    Nov 21, 2020

    Definetely a sweet treat! It takes some time to make but well worth it.

  • Barbara
    Nov 16, 2020

    Born and raised on the North Side of Chicago, My Swedish Grandma, Mom and Aunt would buy flop from our Swedish bakery on Clark Street for special occasions so long ago. Guess I will have to make it myself - no bakeries here in Vegas (Swedish). Thank you so much for the recipe.

  • Cheryl
    Nov 15, 2020

    Thank you for sharing this recipe. I, too, have not heard of this before but will be trying it very soon. On a side note, my Grandma's name was Esther, born in Sweden and immigrated to Chicago! They lived on the Northside a block or two from Wrigley Field! I miss the Swedish section of Chicago when we visit - the Swedish gift stores and bakeries are all gone. You can still buy Swedish meats from Palina Market if you are ever interested.

  • Micky
    Nov 14, 2020

    I am from Chicago, Northside, and never heard of this. Looking forward to trying it.

  • Sarah
    Nov 14, 2020

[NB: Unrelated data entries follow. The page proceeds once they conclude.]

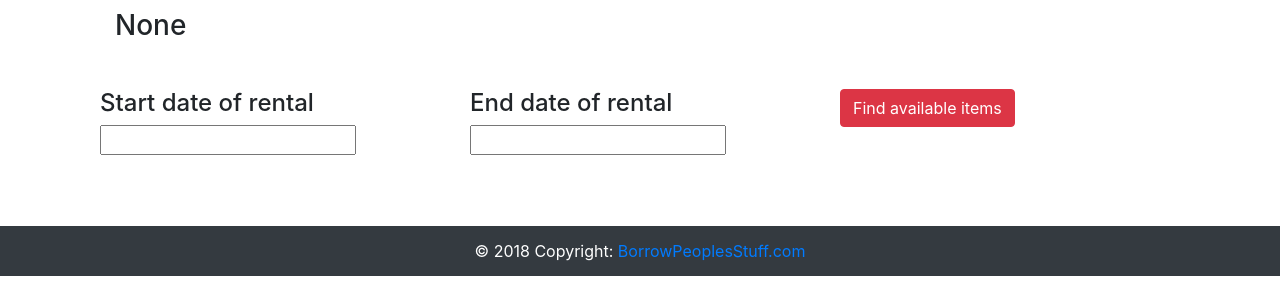
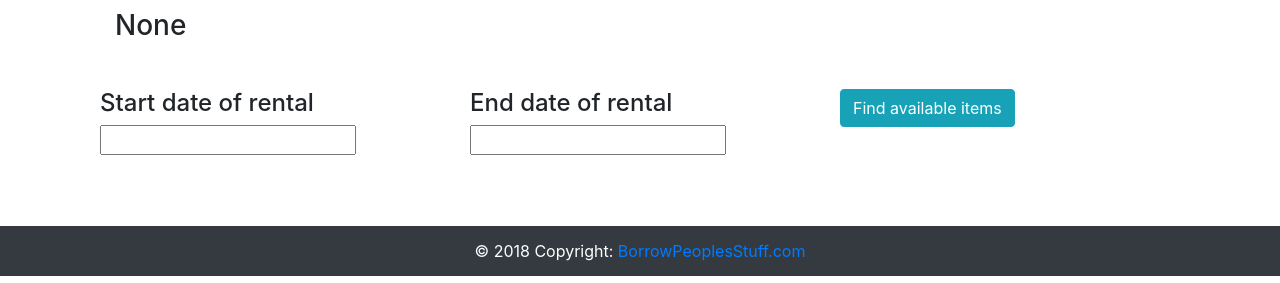
Before and after one commit to KalaOne/Group-Project-Rental-System, a Django app: page /item_listings/ in a window 1280 px wide. Shown: the part 524-807 px from the top of the page. Run offline with Django 3.2, Linux system fonts and the light colour scheme; data that the repository does not hold is empty; some libraries are stand-ins or nearby versions.

Commit message:
fixed allocate jobs - changed styling

```diff
--- a/rentalsystem/templates/order_confirmation.html
+++ b/rentalsystem/templates/order_confirmation.html
@@ -4,8 +4,7 @@
 
 {% block content %}
 
-<h1>Thanks for your order!</h1>
-<h2>We'll send you an email when we've got your game ready</h2>
+<h1 style="margin-bottom: 32px;">Thanks for your order!</h1>
 <!-- <button action="/home/" class="btn btn-success">Continue shopping</button> -->
 <a class="btn btn-success" href="{%  url 'home' %}">Continue shopping</a>
 {% endblock %}
--- a/rentalsystem/templates/rentalsystem/confirm_transaction.html
+++ b/rentalsystem/templates/rentalsystem/confirm_transaction.html
@@ -32,9 +32,9 @@
 
         </table>
         <h5>Additional info</h5>
-        <div class="container-fluid bg-light">
+        <div class="container-fluid bg-light ">
 
-            <div class="col-lg-5 center-text" style="padding: 20px;">
+            <div class="col-lg-12 " style="padding: 20px;" >
               {{list_details.additional_info}}
             </div>
         </div>
--- a/rentalsystem/templates/rentalsystem/itemListings.html
+++ b/rentalsystem/templates/rentalsystem/itemListings.html
@@ -36,7 +36,7 @@
 						<input id="EndDate" name="date_end" value="{{dates.1}}" required>
 			</div>
 			<div class="col-sm">
-				<button class="btn btn-danger">Find available items</button>
+				<button class="btn btn-info">Find available items</button>
 			</div>
 		</div>
 	</form>
@@ -55,7 +55,7 @@
 				<input type="hidden" name="start_date" value="{{dates.0}}">
 				<input type="hidden" name="end_date" value="{{dates.1}}">
 				<input type="hidden" name="listingid" value="{{listing.id}}">
-            	<button class="btn btn-danger">Rent</button>
+            	<button class="btn btn-info">Rent</button>
 			</form>
 
 		</div>
--- a/rentalsystem/views.py
+++ b/rentalsystem/views.py
@@ -260,10 +260,13 @@ def allocate_jobs():
                             max_job_count = job_count
                             to_deliver = staff
 
-                print(to_deliver)
-                job_list = JobList.objects.create(staff_id=to_deliver)
+                jobList = JobList.objects.get(staff_id=to_deliver)
 
-                setattr(job, 'job_list_id', job_list)
+
+                # print(to_deliver)
+                # job_list = JobList.objects.create(staff_id=to_deliver)
+
+                setattr(job, 'job_list_id', jobList)
                 job.save()
 
                 email = job.transaction_id.renter_id.email
```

    Delicious, reminds me of bienenstich! Will let sit overnight to let the flavors meld!